Since COVID-19 first began to wallop countries and populations all around the world, it’s no secret that physical businesses and retail locations have suffered exponentially: few people want to risk shopping in person for non-essential items. However, markets that cater to people with much more money to spend, like the fine art and literary auctions, have unexpectedly been thriving. According to a new report from Bloomberg, rare book collectors who’ve been stuck at home have delighted auction houses by picking up famous titles at huge prices, as well as by purchasing science and math books in large and encouraging numbers.

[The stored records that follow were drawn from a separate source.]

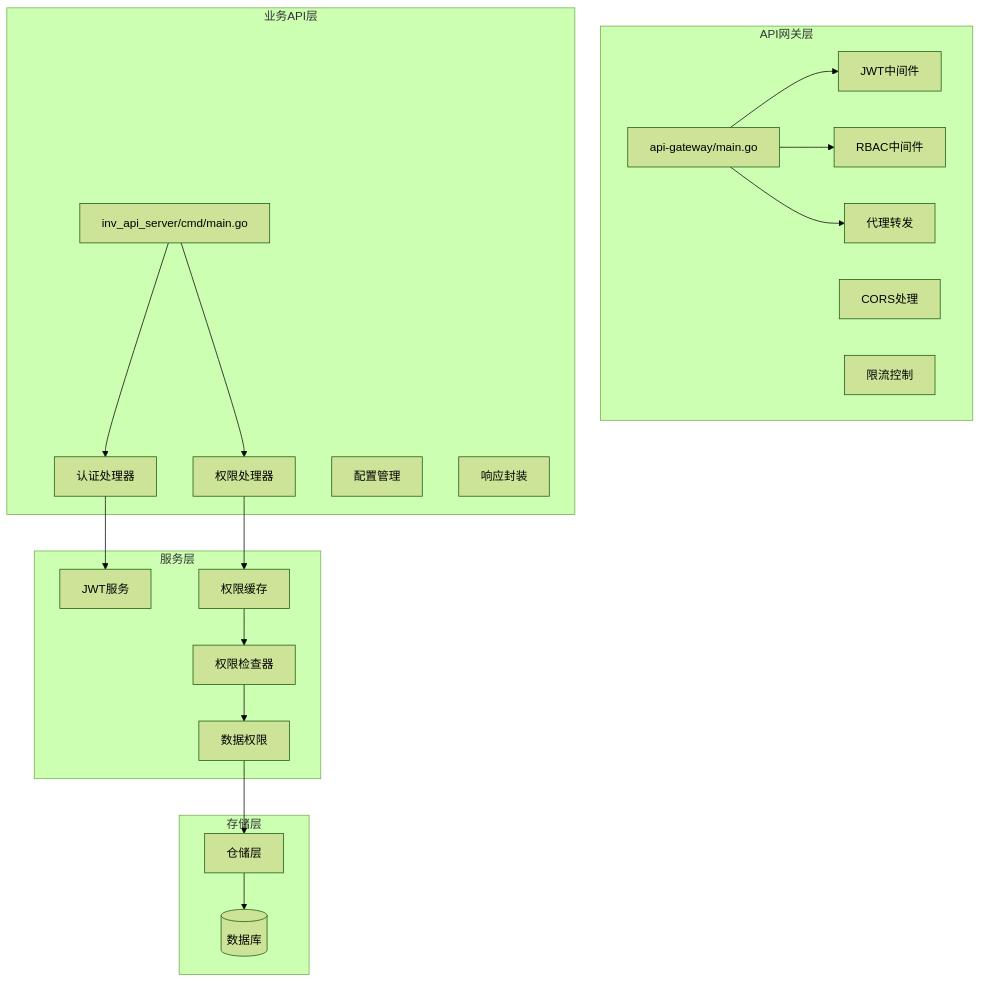
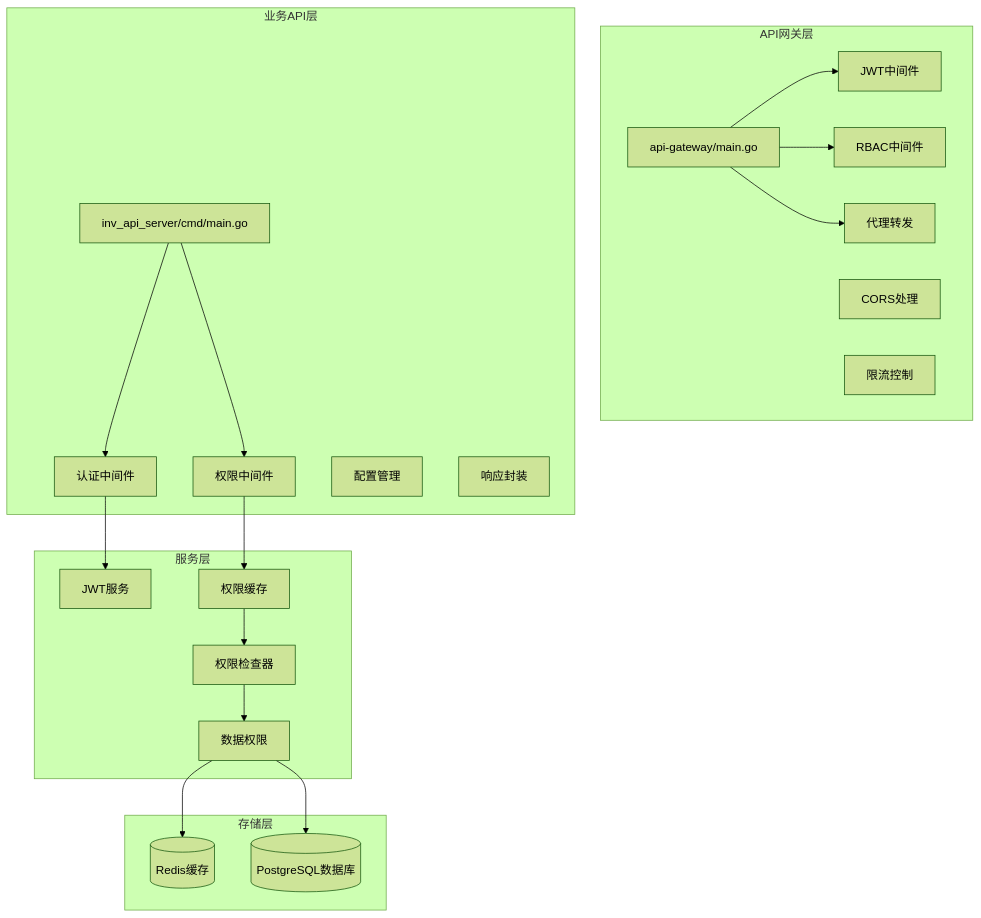
Before and after one commit to mcmrzy/cs_inv_monitor-develop: the first of 7 diagrams in .qoder/repowiki/zh/content/API服务器/认证与授权系统.md, drawn with Mermaid (forest theme). The commit also changed other lines of this file and 128 other files, not shown here.

````diff
--- a/.qoder/repowiki/zh/content/API服务器/认证与授权系统.md
+++ b/.qoder/repowiki/zh/content/API服务器/认证与授权系统.md
@@ -44,39 +53,39 @@
 ```mermaid
 graph TB
 subgraph "API网关层"
 GatewayMain[api-gateway/main.go]
 JWTMiddleware[JWT中间件]
 RBACMiddleware[RBAC中间件]
 CORS[CORS处理]
 RateLimit[限流控制]
 Proxy[代理转发]
 end
 subgraph "业务API层"
 APIMain[inv_api_server/cmd/main.go]
-AuthHandler[认证处理器]
-PermissionHandler[权限处理器]
+AuthMiddleware[认证中间件]
+PermissionMiddleware[权限中间件]
 Config[配置管理]
 Response[响应封装]
 end
 subgraph "服务层"
 JWTService[JWT服务]
 RBACCache[权限缓存]
 PermChecker[权限检查器]
 DataPerm[数据权限]
 end
 subgraph "存储层"
-Repositories[仓储层]
-Database[(数据库)]
+Redis[(Redis缓存)]
+PostgreSQL[(PostgreSQL数据库)]
 end
 GatewayMain --> JWTMiddleware
 GatewayMain --> RBACMiddleware
 GatewayMain --> Proxy
-APIMain --> AuthHandler
-APIMain --> PermissionHandler
-AuthHandler --> JWTService
-PermissionHandler --> RBACCache
+APIMain --> AuthMiddleware
+APIMain --> PermissionMiddleware
+AuthMiddleware --> JWTService
+PermissionMiddleware --> RBACCache
 RBACCache --> PermChecker
 PermChecker --> DataPerm
-DataPerm --> Repositories
-Repositories --> Database
+DataPerm --> Redis
+DataPerm --> PostgreSQL
 ```
````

For example, according to Darren Sutherland, a specialist in Bonham auction house’s rare books department, original titles by Ludwig Wittgenstein, Isaac Newton, and Charles Darwin have been flying off the shelves, so to speak. In the previous week, Bonham Los Angeles sold a first edition of On the Origin of Species by Charles Darwin for $168,825, and the auction house also recently sold a letter written by Wittgenstein for $143,000. Additionally, further evidence of the fact that the rare book business is booming can be found in the instance of the recent sale of Shakespeare’s first folio: the Bard’s Comedies, Histories, & Tragedies, which was first published in 1623 by Shakespeare’s friends John Heminge and Henry Condell. In mid-October, Christie’s announced that the folio had been sold to a rare book collector for an incredible sum of $9,978,000.
“I’m not surprised that we set a record for literature in the pandemic,” Christina Geiger, the head of Christie’s New York’s books and manuscripts department, told Bloomberg. “It just does feel like that’s part of the trend of people retreating into their books.” Additionally, the very rich might be snapping up iconic math and science texts in order to search for novel answers about the world’s current diseased state. When the present is offering no answers, one solution is to look to the past.